LANSING, Mich. (AP) — Michigan’s 6 percent sales tax will soon be applied to many companies with no physical location in the state, according to the Michigan Department of Treasury.
The department announced Monday that sales tax will be collected from online out-of-state retailers that exceed $100,000 in sales or have 200 or more transactions in Michigan within the previous calendar year. The rule change beginning Oct. 1 will bring in an extra $200 million per year in state revenue, according to the state agency’s estimates.
“We will be working closely with our retail and business partners to ensure a smooth transition to the new rule,” State Treasurer Nick Khouri said.
The move follows a recent U.S. Supreme Court ruling that gave states authority to require online retailers without a physical presence in the state to collect sales tax on their behalf.
Michigan already requires large retailers with a presence in the state, such as Amazon and Overstock, to charge the tax. Gov. Rick Snyder signed a bill in 2015 that required out-of-state companies with some sort of physical presence in Michigan, such as a warehouse or distribution center, to collect sales taxes.
Michigan shoppers are already supposed to keep track of online, mail order or out-of-state purchases and self-report on tax returns. But the requirement isn’t widely enforced, and many residents fail to comply.
“This is an important step forward in the fair administration of our tax system” Khouri said. “With more and more shopping being done online, this change will make sure both hometown businesses and out-of-state online retailers are treated equally.”
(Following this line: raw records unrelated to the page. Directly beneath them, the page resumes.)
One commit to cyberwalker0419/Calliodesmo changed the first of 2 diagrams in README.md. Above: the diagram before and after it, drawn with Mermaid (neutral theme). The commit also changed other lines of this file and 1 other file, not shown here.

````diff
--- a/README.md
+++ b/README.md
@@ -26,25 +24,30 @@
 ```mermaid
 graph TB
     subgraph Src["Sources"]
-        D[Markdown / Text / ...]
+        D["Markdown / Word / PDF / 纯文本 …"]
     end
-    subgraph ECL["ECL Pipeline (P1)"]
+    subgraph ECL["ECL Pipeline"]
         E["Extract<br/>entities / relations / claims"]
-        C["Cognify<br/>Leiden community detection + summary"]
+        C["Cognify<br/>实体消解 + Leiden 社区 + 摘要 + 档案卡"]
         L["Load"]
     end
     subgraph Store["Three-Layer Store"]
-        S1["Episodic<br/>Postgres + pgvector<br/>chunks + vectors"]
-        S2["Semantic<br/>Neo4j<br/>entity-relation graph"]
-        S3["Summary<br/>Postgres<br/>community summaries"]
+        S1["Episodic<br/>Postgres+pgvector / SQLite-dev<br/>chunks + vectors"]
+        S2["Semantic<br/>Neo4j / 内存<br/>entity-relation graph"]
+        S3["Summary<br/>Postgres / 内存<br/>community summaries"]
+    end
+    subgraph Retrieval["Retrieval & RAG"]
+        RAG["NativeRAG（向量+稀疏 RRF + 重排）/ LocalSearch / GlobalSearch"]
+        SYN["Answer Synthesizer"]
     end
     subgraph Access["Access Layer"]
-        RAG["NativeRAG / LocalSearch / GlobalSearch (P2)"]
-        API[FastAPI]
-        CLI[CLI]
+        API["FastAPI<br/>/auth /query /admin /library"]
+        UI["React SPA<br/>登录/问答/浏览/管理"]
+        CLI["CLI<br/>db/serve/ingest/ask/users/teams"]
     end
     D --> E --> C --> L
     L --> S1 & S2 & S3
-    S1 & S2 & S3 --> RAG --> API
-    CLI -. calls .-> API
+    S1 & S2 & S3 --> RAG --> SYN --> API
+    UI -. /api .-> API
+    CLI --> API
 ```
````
Snyder’s administration is recommending that the extra revenue from the sales tax go toward road improvements. The decision on how to allocate the extra funding will be up to the Legislature.